PROMPT
In the listing below, how many lines contain the string "umlsd"? Reply with the number alone.

(DATASET RECORDS begins)

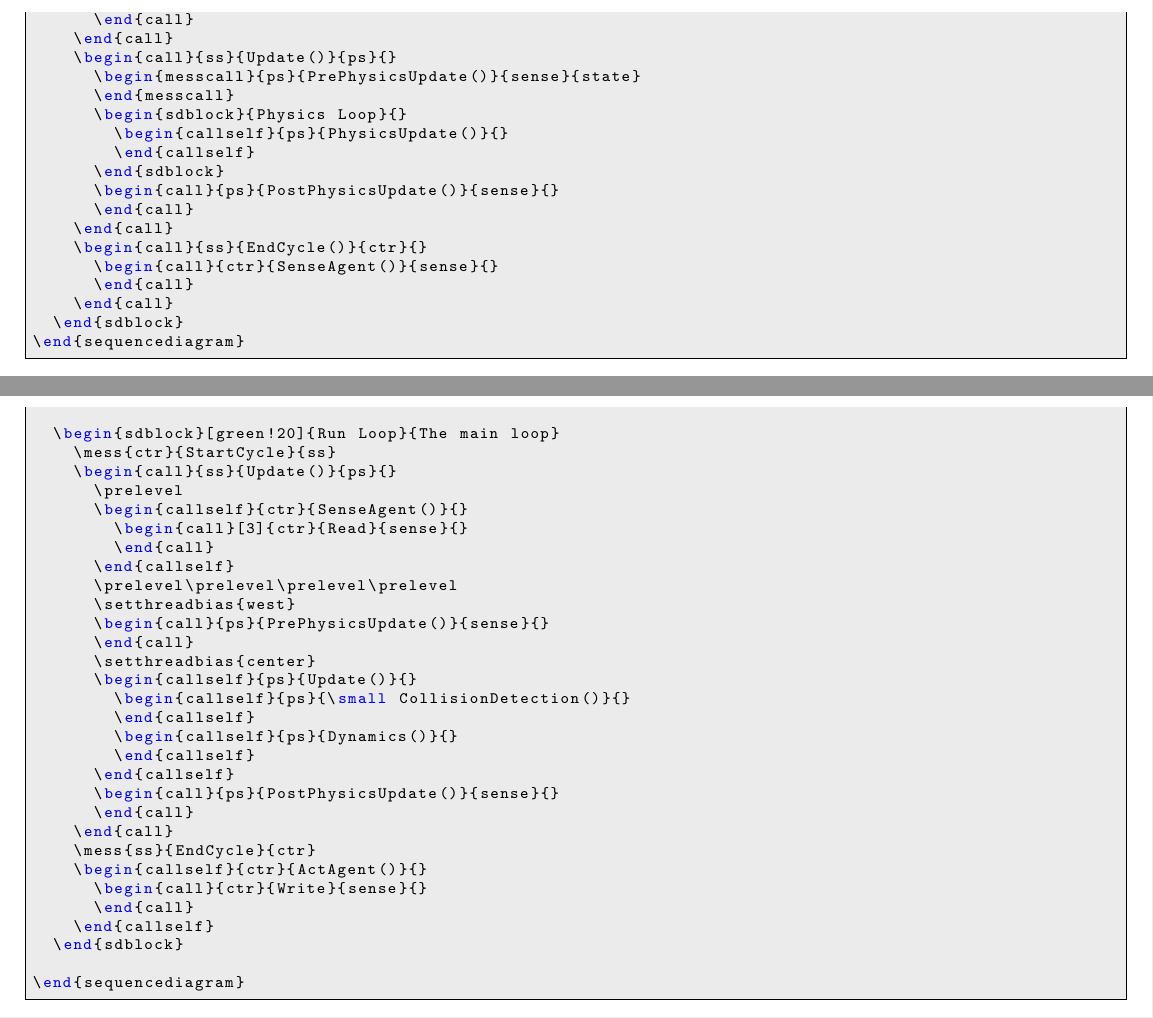
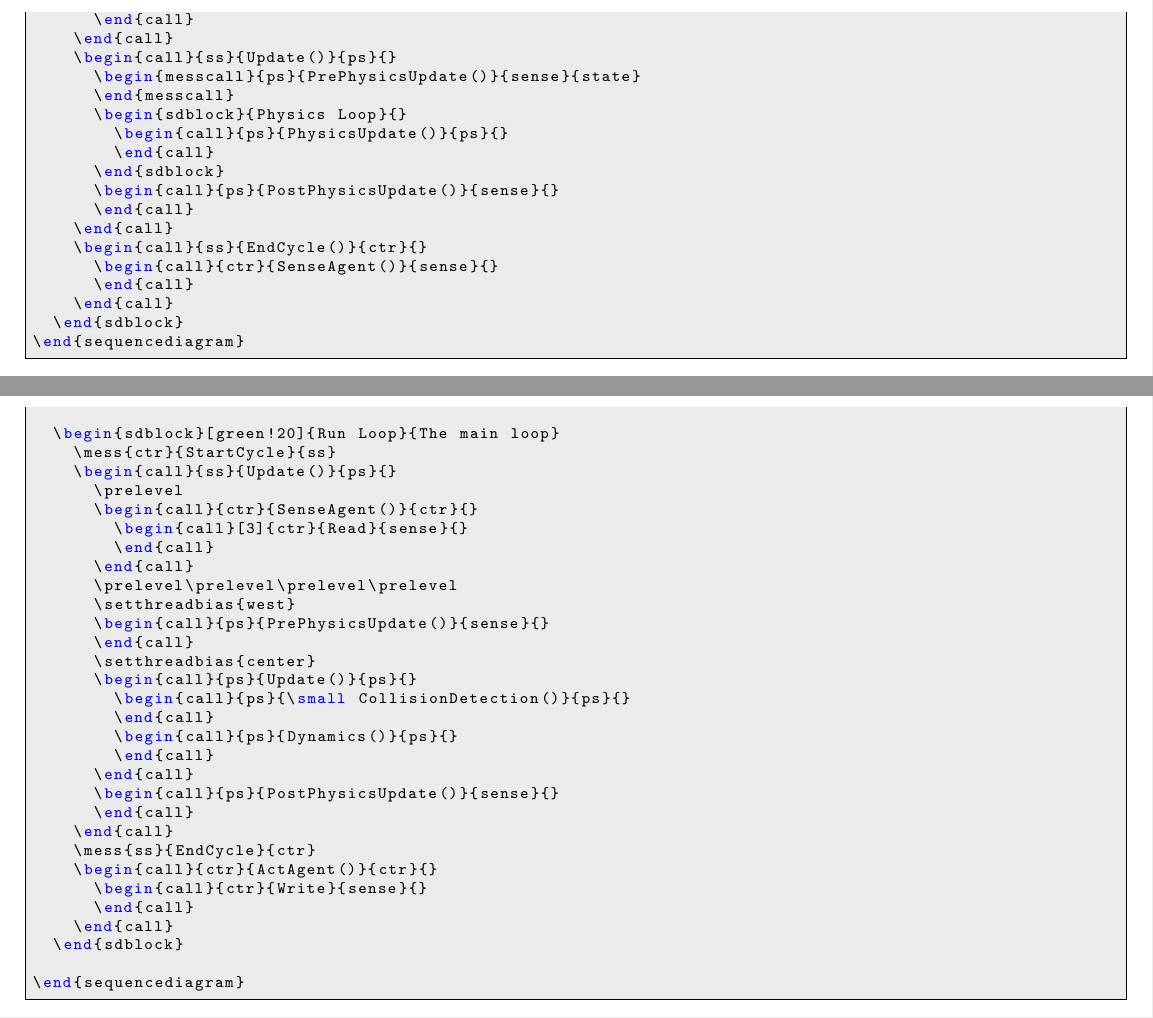
Before and after one commit to xuyuan/pgf-umlsd, a LaTeX paper (dev/pgf-umlsd-manual.tex, which reads dev/demo/multi-threads-example.tex, dev/demo/single-thread-example.tex, dev/pgf-umlsd.sty): two parts of pages 7 and 8 of 8, joined at a grey line, cut so that both start at the same text. Compiled offline with pdfLaTeX.

Commit message:
unify interface of call and callself

```diff
--- a/dev/demo/multi-threads-example.tex
+++ b/dev/demo/multi-threads-example.tex
@@ -9,29 +9,29 @@
     \mess{ctr}{StartCycle}{ss}
     \begin{call}{ss}{Update()}{ps}{}
       \prelevel
-      \begin{callself}{ctr}{SenseAgent()}{}
+      \begin{call}{ctr}{SenseAgent()}{ctr}{}
         \begin{call}[3]{ctr}{Read}{sense}{}
         \end{call}
-      \end{callself}
+      \end{call}
       \prelevel\prelevel\prelevel\prelevel
       \setthreadbias{west}
       \begin{call}{ps}{PrePhysicsUpdate()}{sense}{}
       \end{call}
       \setthreadbias{center}
-      \begin{callself}{ps}{Update()}{}
-        \begin{callself}{ps}{\small CollisionDetection()}{}
-        \end{callself}
-        \begin{callself}{ps}{Dynamics()}{}
-        \end{callself}
-      \end{callself}
+      \begin{call}{ps}{Update()}{ps}{}
+        \begin{call}{ps}{\small CollisionDetection()}{ps}{}
+        \end{call}
+        \begin{call}{ps}{Dynamics()}{ps}{}
+        \end{call}
+      \end{call}
       \begin{call}{ps}{PostPhysicsUpdate()}{sense}{}
       \end{call}
     \end{call}
     \mess{ss}{EndCycle}{ctr}
-    \begin{callself}{ctr}{ActAgent()}{}
+    \begin{call}{ctr}{ActAgent()}{ctr}{}
       \begin{call}{ctr}{Write}{sense}{}
       \end{call}
-    \end{callself}
+    \end{call}
   \end{sdblock}
 
 \end{sequencediagram}
--- a/dev/demo/single-thread-example.tex
+++ b/dev/demo/single-thread-example.tex
@@ -15,8 +15,8 @@
       \begin{messcall}{ps}{PrePhysicsUpdate()}{sense}{state}
       \end{messcall}
       \begin{sdblock}{Physics Loop}{}
-        \begin{callself}{ps}{PhysicsUpdate()}{}
-        \end{callself}
+        \begin{call}{ps}{PhysicsUpdate()}{ps}{}
+        \end{call}
       \end{sdblock}
       \begin{call}{ps}{PostPhysicsUpdate()}{sense}{}
       \end{call}
--- a/dev/pgf-umlsd.sty
+++ b/dev/pgf-umlsd.sty
@@ -37,6 +37,8 @@ Sequence Diagrams.]
 
 \RequirePackage{tikz}
 \usetikzlibrary{arrows,shadows}
+
+\RequirePackage{ifthen}
 
 % Options
 % ? the instance name under line ?
@@ -130,10 +153,11 @@ Sequence Diagrams.]
 }
 
 % a function do not need call others
+% interal use only
 % Example:
 % \begin{callself}[height]{caller}{function}{return}
 % \end{callself}
-\newenvironment{callself}[4][1]{
+\newenvironment*{callself}[4][1]{
   \stepcounter{seqlevel}
   \stepcounter{callevel} % push
   \stepcounter{callselflevel}
@@ -147,6 +171,7 @@ Sequence Diagrams.]
   -- (scb\thecallevel);
   \def\l\thecallevel{#1}
   \def\f\thecallevel{#2}
+  \def\t\thecallevel{#2}
   \def\returnvalue{#4}
   \tikzstyle{threadstyle}+=[instcolor#2]
 }{
```
Also changed, not shown: dev/demo/callself.tex (+2 -2 lines), dev/pgf-umlsd.sty (21 more changed lines).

(DATASET RECORDS ends)

FINAL ANSWER
4